This task calls for copying each line below that contains "sung".

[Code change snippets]
%%
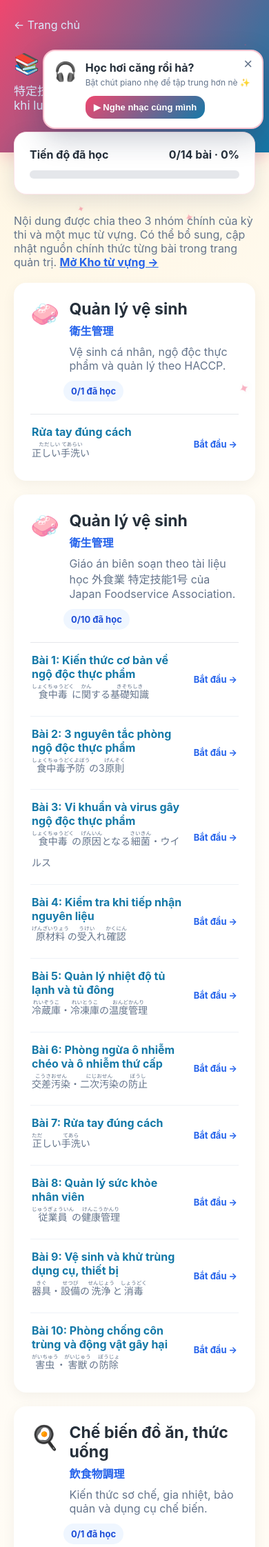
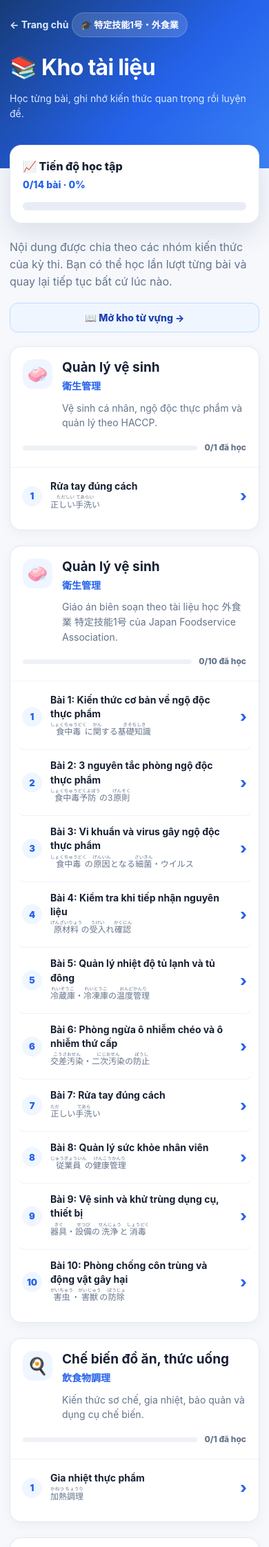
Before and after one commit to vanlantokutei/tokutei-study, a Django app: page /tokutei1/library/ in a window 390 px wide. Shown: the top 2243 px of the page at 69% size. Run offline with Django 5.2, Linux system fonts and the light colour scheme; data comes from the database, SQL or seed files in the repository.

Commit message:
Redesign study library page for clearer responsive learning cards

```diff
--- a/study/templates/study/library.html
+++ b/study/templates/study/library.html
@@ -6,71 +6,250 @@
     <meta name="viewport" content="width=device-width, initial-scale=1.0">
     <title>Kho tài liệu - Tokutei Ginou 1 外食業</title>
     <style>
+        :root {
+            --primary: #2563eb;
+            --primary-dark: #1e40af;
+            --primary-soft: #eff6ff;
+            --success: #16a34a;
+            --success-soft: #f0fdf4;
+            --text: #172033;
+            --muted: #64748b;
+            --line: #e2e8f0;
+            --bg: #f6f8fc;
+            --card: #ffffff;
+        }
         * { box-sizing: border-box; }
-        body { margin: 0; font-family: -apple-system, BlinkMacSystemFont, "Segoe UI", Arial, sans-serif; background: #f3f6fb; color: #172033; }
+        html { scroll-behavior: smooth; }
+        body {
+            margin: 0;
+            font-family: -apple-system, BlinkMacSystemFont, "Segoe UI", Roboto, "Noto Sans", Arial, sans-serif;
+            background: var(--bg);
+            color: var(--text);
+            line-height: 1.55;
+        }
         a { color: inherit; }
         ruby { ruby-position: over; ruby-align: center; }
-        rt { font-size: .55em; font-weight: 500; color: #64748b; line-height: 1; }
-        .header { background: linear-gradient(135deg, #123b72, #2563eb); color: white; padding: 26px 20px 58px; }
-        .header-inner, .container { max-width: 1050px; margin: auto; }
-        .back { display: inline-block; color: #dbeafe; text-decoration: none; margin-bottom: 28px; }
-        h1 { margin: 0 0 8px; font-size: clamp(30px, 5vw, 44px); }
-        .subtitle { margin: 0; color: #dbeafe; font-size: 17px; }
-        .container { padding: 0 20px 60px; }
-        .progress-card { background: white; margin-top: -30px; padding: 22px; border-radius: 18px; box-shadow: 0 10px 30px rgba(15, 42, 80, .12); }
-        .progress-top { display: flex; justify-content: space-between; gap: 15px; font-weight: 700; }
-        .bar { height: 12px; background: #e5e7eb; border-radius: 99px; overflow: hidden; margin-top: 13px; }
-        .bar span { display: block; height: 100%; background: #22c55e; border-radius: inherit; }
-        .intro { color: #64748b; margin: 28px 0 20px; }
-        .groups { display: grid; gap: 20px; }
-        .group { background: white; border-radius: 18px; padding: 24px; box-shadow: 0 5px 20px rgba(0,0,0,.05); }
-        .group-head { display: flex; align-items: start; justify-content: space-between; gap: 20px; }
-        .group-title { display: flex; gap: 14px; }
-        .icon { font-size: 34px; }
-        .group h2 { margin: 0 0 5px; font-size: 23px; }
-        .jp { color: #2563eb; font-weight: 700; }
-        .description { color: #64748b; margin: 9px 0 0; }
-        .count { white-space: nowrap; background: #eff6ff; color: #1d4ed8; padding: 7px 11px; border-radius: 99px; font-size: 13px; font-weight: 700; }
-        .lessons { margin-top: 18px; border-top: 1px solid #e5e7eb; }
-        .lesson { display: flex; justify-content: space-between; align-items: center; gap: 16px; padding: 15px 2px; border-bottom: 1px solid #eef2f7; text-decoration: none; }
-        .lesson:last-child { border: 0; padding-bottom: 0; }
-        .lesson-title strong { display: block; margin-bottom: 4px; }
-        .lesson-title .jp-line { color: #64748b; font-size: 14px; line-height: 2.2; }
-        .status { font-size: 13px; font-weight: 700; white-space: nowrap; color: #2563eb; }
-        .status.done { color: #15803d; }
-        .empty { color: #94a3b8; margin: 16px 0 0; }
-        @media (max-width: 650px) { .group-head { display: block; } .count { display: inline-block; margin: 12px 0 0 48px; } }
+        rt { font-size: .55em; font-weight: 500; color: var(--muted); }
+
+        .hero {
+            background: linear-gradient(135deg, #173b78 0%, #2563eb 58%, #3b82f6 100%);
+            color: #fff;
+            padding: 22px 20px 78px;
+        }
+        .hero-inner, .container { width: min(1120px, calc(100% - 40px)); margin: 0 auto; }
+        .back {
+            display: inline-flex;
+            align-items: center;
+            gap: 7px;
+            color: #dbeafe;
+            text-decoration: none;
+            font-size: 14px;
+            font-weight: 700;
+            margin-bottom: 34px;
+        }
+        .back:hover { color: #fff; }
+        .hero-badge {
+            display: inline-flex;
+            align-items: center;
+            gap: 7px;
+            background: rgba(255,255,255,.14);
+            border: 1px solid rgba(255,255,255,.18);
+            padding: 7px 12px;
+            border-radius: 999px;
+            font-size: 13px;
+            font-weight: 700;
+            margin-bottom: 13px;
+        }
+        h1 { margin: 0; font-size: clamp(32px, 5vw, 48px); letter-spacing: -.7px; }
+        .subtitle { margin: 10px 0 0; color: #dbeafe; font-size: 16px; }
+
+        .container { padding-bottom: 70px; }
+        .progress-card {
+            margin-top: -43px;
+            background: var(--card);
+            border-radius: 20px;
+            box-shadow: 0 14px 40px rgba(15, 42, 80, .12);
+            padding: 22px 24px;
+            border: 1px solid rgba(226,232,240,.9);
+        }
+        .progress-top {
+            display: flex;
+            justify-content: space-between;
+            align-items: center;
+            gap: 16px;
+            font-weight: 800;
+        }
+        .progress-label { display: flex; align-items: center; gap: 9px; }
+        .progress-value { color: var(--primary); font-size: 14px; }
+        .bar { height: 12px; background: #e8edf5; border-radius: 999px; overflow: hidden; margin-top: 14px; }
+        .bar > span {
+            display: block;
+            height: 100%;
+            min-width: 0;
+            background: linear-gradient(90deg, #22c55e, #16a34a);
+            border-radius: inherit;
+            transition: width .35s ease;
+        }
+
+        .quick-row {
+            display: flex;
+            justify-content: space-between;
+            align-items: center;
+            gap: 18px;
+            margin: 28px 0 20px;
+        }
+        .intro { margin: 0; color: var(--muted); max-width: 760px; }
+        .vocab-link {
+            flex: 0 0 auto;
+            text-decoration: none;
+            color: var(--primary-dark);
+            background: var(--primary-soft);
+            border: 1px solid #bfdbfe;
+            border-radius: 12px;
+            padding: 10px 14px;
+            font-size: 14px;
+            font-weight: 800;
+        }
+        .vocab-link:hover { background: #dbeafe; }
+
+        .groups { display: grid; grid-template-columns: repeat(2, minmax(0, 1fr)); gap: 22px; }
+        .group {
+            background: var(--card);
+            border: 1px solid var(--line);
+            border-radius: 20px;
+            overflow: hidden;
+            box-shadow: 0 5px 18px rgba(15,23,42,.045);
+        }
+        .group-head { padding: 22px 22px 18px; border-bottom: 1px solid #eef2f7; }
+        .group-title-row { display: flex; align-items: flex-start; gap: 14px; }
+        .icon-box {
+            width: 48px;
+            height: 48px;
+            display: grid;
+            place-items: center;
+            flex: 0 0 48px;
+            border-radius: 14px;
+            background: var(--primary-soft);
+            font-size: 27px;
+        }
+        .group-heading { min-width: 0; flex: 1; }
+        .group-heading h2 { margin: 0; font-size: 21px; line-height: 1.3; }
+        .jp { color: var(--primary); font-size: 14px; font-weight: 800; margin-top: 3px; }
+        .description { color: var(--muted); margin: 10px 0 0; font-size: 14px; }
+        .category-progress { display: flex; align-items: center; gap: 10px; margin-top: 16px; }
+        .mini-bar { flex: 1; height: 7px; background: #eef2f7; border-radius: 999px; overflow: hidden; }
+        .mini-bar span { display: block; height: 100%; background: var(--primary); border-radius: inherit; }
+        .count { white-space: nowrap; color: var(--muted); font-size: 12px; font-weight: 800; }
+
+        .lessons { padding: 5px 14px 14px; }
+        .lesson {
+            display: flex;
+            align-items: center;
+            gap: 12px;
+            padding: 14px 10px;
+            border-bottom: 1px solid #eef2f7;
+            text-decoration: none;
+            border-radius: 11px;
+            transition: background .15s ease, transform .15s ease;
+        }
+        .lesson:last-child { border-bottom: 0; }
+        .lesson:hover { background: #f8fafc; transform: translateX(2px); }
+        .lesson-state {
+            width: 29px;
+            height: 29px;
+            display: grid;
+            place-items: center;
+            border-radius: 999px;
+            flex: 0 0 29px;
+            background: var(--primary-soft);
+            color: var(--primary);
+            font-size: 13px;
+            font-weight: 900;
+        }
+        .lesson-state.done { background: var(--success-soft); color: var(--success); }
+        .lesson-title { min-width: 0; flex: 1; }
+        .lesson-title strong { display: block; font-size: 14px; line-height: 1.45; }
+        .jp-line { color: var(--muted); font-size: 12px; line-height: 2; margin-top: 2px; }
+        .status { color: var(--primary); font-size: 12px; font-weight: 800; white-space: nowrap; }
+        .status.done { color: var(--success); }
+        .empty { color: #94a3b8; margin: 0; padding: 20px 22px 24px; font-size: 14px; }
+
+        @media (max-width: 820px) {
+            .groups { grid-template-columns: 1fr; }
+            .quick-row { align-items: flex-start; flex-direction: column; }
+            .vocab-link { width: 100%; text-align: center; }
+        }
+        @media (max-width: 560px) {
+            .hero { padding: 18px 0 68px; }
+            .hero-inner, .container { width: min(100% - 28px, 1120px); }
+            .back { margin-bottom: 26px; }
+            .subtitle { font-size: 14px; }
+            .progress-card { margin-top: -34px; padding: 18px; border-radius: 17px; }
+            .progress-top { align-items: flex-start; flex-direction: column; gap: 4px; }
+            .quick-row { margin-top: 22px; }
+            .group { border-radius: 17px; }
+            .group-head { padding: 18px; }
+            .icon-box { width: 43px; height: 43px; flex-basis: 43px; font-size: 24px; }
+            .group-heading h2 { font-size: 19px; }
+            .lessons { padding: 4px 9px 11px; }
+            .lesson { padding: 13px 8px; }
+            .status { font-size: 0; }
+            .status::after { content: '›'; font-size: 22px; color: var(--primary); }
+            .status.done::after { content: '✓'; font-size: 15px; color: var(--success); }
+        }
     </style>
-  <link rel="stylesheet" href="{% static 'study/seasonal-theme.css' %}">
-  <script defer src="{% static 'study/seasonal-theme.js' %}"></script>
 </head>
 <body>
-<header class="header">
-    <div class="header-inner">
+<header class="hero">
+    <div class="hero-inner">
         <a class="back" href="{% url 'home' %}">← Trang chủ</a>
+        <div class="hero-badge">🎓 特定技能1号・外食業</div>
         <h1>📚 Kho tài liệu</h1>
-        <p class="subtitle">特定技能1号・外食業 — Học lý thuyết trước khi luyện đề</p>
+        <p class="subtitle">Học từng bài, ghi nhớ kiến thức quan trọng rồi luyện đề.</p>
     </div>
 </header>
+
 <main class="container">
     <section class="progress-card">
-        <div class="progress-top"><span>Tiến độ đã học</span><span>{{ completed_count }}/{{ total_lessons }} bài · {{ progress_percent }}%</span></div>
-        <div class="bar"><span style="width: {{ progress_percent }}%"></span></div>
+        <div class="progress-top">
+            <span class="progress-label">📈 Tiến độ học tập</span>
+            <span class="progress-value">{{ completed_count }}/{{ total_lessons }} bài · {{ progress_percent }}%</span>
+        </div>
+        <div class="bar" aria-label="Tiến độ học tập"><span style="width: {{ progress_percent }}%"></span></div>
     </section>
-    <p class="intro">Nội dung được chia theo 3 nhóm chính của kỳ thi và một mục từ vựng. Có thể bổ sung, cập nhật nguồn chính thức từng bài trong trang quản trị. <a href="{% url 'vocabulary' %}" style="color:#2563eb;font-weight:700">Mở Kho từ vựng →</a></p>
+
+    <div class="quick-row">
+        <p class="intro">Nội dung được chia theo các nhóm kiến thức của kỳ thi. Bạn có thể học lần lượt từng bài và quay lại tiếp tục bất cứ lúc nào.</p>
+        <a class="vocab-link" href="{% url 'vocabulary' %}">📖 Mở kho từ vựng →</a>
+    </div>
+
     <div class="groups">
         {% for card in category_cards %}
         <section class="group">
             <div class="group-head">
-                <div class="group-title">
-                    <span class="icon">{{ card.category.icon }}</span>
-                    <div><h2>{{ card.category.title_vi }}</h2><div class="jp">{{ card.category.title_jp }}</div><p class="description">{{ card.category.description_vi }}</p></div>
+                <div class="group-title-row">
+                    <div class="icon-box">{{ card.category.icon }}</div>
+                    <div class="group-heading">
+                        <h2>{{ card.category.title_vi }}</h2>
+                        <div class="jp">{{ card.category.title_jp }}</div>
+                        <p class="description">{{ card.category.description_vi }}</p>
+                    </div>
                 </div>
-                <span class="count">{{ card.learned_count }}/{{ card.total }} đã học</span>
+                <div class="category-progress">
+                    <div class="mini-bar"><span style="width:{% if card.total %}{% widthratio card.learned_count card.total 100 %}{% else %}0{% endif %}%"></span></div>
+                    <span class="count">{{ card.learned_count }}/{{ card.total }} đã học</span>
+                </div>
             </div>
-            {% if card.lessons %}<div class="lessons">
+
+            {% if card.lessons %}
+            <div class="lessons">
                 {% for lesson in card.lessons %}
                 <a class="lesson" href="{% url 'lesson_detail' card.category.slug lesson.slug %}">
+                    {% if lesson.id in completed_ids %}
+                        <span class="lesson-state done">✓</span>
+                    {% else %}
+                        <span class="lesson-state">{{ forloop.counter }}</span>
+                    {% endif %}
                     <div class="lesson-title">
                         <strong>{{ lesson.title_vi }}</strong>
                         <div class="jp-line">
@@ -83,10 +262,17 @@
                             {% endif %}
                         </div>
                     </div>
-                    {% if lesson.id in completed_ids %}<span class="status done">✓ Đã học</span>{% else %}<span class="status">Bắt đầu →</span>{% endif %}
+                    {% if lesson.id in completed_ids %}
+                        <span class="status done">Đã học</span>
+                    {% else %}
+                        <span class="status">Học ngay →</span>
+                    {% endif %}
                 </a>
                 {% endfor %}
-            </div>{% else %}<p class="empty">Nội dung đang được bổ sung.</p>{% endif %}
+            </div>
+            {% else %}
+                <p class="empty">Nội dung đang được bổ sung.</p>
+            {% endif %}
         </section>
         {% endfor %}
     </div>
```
%%
*EXPECTED ANSWER*
-    <p class="intro">Nội dung được chia theo 3 nhóm chính của kỳ thi và một mục từ vựng. Có thể bổ sung, cập nhật nguồn chính thức từng bài trong trang quản trị. <a href="{% url 'vocabulary' %}" style="color:#2563eb;font-weight:700">Mở Kho từ vựng →</a></p>
-            </div>{% else %}<p class="empty">Nội dung đang được bổ sung.</p>{% endif %}
+                <p class="empty">Nội dung đang được bổ sung.</p>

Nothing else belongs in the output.